In the UK, Hard Sauce is associated with Xmas/New Years desserts and is made by creaming butter, and sugar with alcohols like rum, or brandy. It is best served cold and accompanies hot desserts such as puddings, pies or cakes.
Persimmon Pudding with Hard Sauce
This is definitely the season of baking deliciously amazing treats. And I am on a roll. First, the chouquettes, now these snickerdoodles. Just wait till you see what’s next…it’ll be really hard to wipe that drool off your keyboard. ; )
Brown Butter Snickerdoodles
The other day I turned on the Cooking channel and watched The Little Paris Kitchen: Cooking with Rachel Khoo. I have to say, currently, this has become one of my favorite cooking shows. What’s not to love…Paris, French cuisine with a twist, and food! J’adore Paris. It is a city where I can definitely see myself living, speaking French, and having a cafe & pastry at a cafe while looking at the passersby.
One of the featured pastries she was baking was the chouquette. It is a simply divine baked good made from choux pastry and sprinkled with powdered sugar, pearl sugar, chocolate chips, and sometimes even filled with custard. Watching Rachel make the chouquettes reminded me of last summer when I was in Paris. I remember the smells of fresh baked goods, early in the morning, wafting through the street, enticing me. I had to go into the patisserie and enjoy some. I still remember trying my first chouquette, fresh, straight out of the oven. Warm, delicious, and mmmhmmm melted in your mouth.
That little reminiscence decided it; I had to make them myself! Bring a little bit of France to my kitchen. : )
The recipe was fairly simple; I converted it to US measurements, and since I couldn’t find the nibbed sugar she used as a topping, I just used icing sugar & chocolate chips to sweeten the pastry.

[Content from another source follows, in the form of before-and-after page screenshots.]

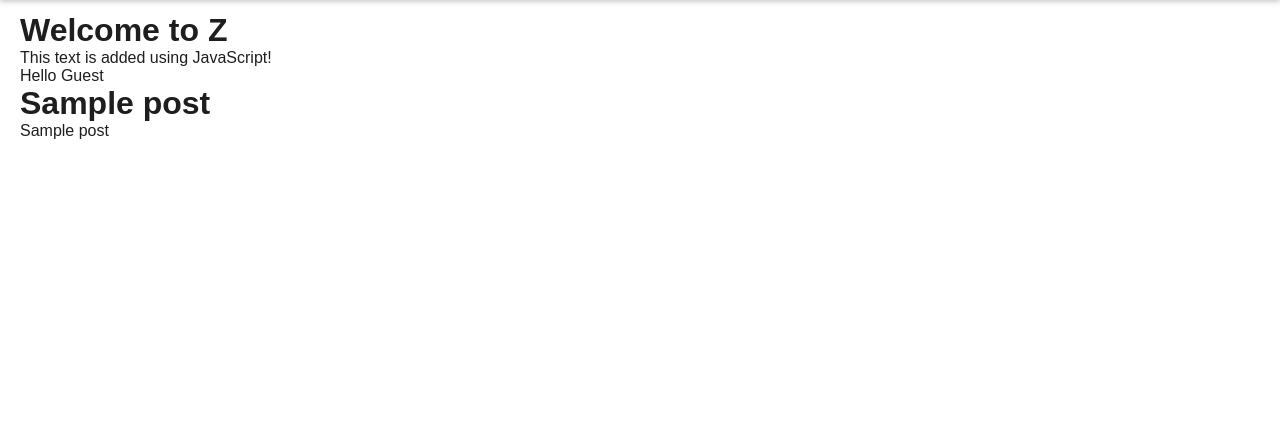
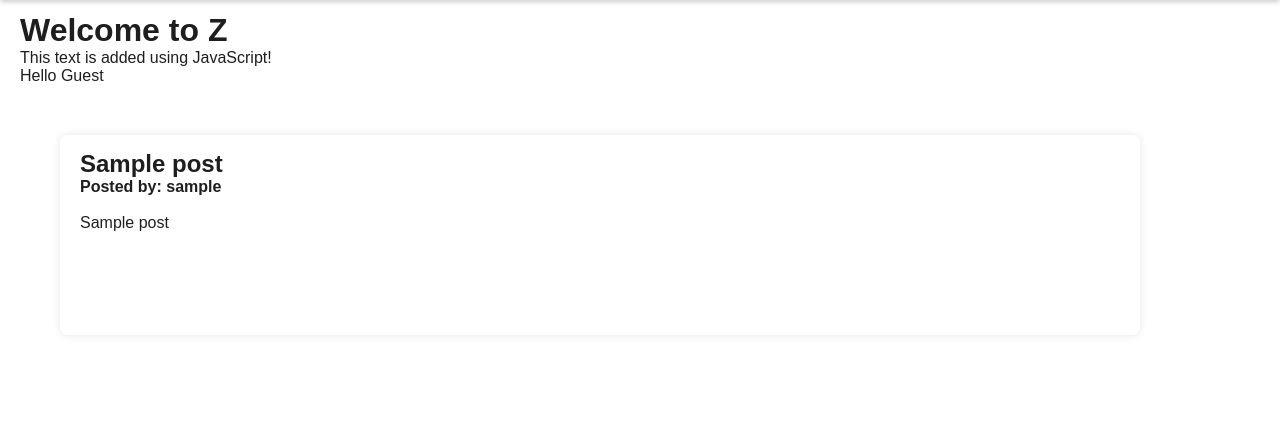
Before and after one commit to KennyPang04/Nah-Id-Win, a Flask app: page / in a window 1280 px wide. Shown: the part 58-488 px from the top of the page. Run offline with Flask 3, Linux system fonts and the light colour scheme; a database or web service that is not in the repository returns one stand-in record (values such as "Sample title").

Commit message:
Finished frontend of posts

```diff
--- a/app.py
+++ b/app.py
@@ -70,8 +70,14 @@ def posting():
     split = body.split('&', 1)
     t = extra.replace_encoded(split[0].split('=', 1)[1])
     q = extra.replace_encoded(split[1].split('=', 1)[1])
+    auth_token = request.cookies.get("auth_token")
+    username = "Guest" # If shows up as Guest (something is broken)
+    if auth_token:
+        hashed_token = hashlib.sha256(auth_token.encode()).hexdigest()
+        user = db.accounts.find_one({"token":hashed_token})
+        username = user['username']
 
-    db.posts.insert_one({'title': t, "question": q})
+    db.posts.insert_one({'title': t, "question": q, "username": username})
 
     return redirect('/')
 
--- a/extra.py
+++ b/extra.py
@@ -5,7 +5,7 @@ def replace_spaces(message: str): # Replaces the '+' with actual spaces
     return message.replace('+', ' ')
 
 def replace_encoded(message: str): # Replaces special encoded characters to their actual characters
-    return message.replace('%21', '!').replace('%40', '@').replace('%23', '#').replace('%24', '$').replace('%5E', '^').replace('%26', '&').replace('%28', '(').replace('%29', ')').replace('%2D', '-').replace('%5F', '_').replace('%3D', '=').replace('%3F', '?').replace('%2B', '+').replace('+', ' ').replace('%25', '%')
+    return message.replace('%27', "'").replace('%21', '!').replace('%40', '@').replace('%23', '#').replace('%24', '$').replace('%5E', '^').replace('%26', '&').replace('%28', '(').replace('%29', ')').replace('%2D', '-').replace('%5F', '_').replace('%3D', '=').replace('%3F', '?').replace('%2B', '+').replace('+', ' ').replace('%25', '%')
 
 # Not used yet
 def file_size(path: str): # For Content Length
--- /dev/null
+++ b/static/css/post.css
@@ -0,0 +1,25 @@
+.all {
+    padding-top: 50px;
+    padding-left: 40px;
+}
+
+.total-new-post {
+    padding-bottom: 8px;
+}
+
+.new-post {
+    overflow:inherit;
+    width: 1080px;
+    height: 200px;
+    background-color: #ffff;
+    border-radius: 8px;
+    box-shadow: 0px 0px 10px 0px rgba(0,0,0,0.1);
+    padding-top: 15px;
+    padding-bottom: 15px;
+    padding-left: 20px;
+    padding-right: 20px;
+}
+
+.new-post p {
+    font-size: 16px;
+}
--- a/templates/base.html
+++ b/templates/base.html
@@ -6,6 +6,7 @@
     <meta name="viewport" content="width=device-width, initial-scale=1.0">
     <title>{% block title %}{% endblock %}</title>
     <link rel="stylesheet" href="{{ url_for('static', filename='css/base.css') }}">
+    <link rel="stylesheet" href="{{ url_for('static', filename='css/post.css') }}">
     {% block css %}{% endblock %}
 </head>
 <body>
--- a/templates/index.html
+++ b/templates/index.html
@@ -14,15 +14,19 @@
     {% endif %}
 
     <!-- New posts -->
-    {% for each_data in data %}
+    <div class="all">
+        {% for each_data in data %}
         <div class = "total-new-post">
             <div class="new-post">
-                <h1><b>{{ each_data["title"] }}</b></h1>
+                <h2><b>{{ each_data["title"] }}</b></h2>
+                <h4>Posted by: {{ each_data["username"]}}</h4>
+                <br/>
                 <p>{{ each_data["question"] }}</p>
-
             </div>
         </div>
-    {% endfor %}
+        {% endfor %}
+    </div>
+
 
     <!-- New post button -->
     <a href="/post" class="new-post-button">+</a>
```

Look at this delicious pastry, fresh out the oven. You can only imagine the smell that permeated from my kitchen.